Success Story: Setting the Scene for Successful Community Engagement

Community theatre groups take action against wildlife crime.

"The use of theatre enables the creation of a safe space and an alternative platform where people can dialogue about issues in their community and find lasting solutions." - Daniel Maps, Savanna Trust.

Hwange and Chizarira National Parks are home to some of Zimbabwe’s majestic wildlife. However, the area has been beset with wildlife crime, and communities and authorities are worried about the decline in wildlife populations. What’s more, the illegal wildlife trade brings devastating impacts beyond the loss of species, including the involvement of organized crime syndicates that target young men from nearby communities, the promotion of corruption, the undermining of security and development, and grave harm caused to the communities living near affected areas. These adverse effects made it clear that a creative intervention was needed, and the Acting Against Wildlife Crime Project was born.

USAID’s VukaNow Activity awarded a grant to Twist Theatre Development Projects (Twist), a South African NGO, to implement the Acting Against Wildlife Crime Project from December 2020 to September 2021 alongside Zimbabwean counterpart the Savanna Trust. The objective of the Acting Against Wildlife Crime Project was to bring together government agencies, civil society actors, and community members to create dialogue on how to respond to wildlife crime actively and collectively. These discussions were sparked through the performance of theatre plays that addressed the issue of wildlife crime. While reflecting on the work for the project during an interview with VukaNow, Daniel Maposa from Savanna Trust explained that wildlife conservation is a sensitive issue for the communities surrounding game parks, and the use of theatre enables the creation of a safe space and an alternative platform where community members can discuss issues and find lasting solutions.

The project conducted 12 performances, followed by post-play dialogues, in Hwange and Binga’s rural homesteads, where wildlife crime and human-wildlife conflict are prevalent. While lockdowns and regulations resulting from the COVID-19 pandemic slowed down implementation, Savanna Trust worked with the local authorities to ensure the safety of the implementors and community members, and all planned activities were completed successfully.

Community members who attended the performances indicated that they did so to learn more about the issue of wildlife crime. While many indicated that they had never witnessed any wildlife crimes themselves, some noted that they had witnessed crimes they had not reported due to fear of reprisal. As such, all participants were promised anonymity.

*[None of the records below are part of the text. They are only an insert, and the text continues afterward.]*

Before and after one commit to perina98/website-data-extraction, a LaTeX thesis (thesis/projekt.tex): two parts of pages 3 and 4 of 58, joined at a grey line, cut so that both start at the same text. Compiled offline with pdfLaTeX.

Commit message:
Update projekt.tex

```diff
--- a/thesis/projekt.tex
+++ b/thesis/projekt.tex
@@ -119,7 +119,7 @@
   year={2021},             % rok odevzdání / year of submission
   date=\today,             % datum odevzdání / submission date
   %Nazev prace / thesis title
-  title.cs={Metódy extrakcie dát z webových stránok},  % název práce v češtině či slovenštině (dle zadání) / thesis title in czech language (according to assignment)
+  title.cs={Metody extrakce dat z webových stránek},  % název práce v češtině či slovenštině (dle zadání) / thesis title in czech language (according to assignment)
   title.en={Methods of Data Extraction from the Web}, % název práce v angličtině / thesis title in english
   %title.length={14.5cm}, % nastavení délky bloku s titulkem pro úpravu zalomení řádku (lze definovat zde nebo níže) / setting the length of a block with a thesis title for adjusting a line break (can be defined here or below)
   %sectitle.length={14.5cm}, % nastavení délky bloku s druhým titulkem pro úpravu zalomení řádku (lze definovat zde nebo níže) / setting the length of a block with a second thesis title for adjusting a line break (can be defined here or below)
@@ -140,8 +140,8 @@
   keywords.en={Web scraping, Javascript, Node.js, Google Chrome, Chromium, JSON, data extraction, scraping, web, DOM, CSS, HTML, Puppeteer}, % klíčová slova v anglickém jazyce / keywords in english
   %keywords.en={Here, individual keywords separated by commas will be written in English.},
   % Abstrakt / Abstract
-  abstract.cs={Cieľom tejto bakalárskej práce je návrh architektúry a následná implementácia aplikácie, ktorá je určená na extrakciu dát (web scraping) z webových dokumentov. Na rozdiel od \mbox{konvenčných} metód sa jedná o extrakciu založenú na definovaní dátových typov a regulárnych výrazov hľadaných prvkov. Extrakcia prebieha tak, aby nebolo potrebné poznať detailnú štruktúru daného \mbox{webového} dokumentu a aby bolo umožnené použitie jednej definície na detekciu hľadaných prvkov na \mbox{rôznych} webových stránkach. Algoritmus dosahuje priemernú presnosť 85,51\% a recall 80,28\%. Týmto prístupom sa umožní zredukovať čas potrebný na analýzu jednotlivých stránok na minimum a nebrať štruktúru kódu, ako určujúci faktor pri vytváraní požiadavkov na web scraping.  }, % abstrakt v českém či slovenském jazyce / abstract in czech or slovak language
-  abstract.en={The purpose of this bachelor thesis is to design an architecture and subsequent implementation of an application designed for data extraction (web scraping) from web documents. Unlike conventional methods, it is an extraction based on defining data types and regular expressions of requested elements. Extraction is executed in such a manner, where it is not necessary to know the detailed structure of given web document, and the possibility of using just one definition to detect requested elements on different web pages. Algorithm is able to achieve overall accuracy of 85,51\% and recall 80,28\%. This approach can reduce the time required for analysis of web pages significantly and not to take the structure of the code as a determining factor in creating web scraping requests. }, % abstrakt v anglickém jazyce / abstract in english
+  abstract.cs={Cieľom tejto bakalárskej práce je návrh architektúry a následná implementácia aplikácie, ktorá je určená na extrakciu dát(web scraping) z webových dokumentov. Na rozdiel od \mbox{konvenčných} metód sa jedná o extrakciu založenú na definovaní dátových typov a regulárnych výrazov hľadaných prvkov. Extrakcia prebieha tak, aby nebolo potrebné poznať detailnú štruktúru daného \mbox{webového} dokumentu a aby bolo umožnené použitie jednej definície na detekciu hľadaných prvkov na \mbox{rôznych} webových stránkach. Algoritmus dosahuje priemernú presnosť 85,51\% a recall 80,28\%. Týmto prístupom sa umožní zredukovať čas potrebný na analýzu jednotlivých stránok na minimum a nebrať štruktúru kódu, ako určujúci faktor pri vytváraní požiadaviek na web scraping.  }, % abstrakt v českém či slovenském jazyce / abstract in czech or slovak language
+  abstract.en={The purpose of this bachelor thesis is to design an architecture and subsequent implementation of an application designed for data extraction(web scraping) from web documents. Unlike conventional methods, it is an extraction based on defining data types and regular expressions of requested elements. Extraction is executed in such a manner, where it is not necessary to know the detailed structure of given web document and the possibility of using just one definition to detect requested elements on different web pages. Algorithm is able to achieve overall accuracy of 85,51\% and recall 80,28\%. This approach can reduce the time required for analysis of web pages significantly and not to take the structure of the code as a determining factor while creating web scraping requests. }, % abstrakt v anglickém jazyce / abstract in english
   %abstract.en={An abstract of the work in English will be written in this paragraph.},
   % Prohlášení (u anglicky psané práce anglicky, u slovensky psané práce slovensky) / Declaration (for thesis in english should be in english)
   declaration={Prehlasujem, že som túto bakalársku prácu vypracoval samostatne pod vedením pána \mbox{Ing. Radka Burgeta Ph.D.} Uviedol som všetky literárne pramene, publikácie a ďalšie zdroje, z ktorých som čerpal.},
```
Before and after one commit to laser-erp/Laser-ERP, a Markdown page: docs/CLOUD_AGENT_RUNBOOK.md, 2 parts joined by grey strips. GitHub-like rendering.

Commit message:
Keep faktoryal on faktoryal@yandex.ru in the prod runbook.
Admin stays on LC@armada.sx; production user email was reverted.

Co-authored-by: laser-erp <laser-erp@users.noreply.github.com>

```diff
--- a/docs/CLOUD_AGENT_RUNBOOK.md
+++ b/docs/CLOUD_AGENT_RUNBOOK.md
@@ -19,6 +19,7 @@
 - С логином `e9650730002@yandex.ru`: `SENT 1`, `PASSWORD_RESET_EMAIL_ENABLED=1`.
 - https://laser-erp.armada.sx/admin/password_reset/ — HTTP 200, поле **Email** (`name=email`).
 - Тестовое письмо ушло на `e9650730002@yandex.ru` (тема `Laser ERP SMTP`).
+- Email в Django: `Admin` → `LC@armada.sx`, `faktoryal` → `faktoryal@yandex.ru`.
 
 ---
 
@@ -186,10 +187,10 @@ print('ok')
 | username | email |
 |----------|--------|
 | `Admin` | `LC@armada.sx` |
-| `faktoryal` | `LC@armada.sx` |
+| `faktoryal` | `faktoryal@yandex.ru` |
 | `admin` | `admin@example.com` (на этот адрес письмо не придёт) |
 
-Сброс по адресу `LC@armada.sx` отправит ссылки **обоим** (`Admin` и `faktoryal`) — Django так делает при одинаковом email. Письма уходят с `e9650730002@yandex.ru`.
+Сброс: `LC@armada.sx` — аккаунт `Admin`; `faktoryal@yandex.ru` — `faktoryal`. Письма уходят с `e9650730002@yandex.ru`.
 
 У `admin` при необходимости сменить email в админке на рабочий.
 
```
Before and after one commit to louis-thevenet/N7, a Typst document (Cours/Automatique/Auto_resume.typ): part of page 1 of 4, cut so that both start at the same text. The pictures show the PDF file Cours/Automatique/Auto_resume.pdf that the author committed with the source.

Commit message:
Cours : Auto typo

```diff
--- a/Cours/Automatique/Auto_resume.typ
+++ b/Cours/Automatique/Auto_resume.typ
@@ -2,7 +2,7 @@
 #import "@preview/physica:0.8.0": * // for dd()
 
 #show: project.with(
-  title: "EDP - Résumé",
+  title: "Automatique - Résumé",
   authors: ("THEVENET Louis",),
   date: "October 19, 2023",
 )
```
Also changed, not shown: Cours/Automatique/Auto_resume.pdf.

As a result of the plays and discussions, community members are beginning to value the importance of wildlife to their communities and to the nation at large.

Reflecting on the performances, David, leader of the Intembawuzyo theatre group in Binga, shared that he could feel the audience connecting with the story, noting the audience “could narrate the story, and some took up characters during the discussion. The community even invited the performing group for more performances.” Petros, leader of the Shangano Arts Trust theatre group in Hwange concurred, noting that the stakeholders and community enjoyed the performances so much that they are now requesting the group’s services. He added, “in areas we performed, such as Mabale and Lupote, some have started reporting wildlife crimes,” a sure sign of the success of the project.

Each community is now working on an action plan to combat wildlife crime in their own communities and to ensure that the areas around the game parks are preserved for generations to come. Dr. Emma Durden of Twist remarked, “this project has allowed community members to talk openly about an issue directly related to their daily lives, and we hope that the action plans they have created will continue to promote development in these areas.” As one community member from Hwange asserted, “every human being has a part to play in managing wildlife crime.”

Watch the Acting Against Wildlife Crime documentary here.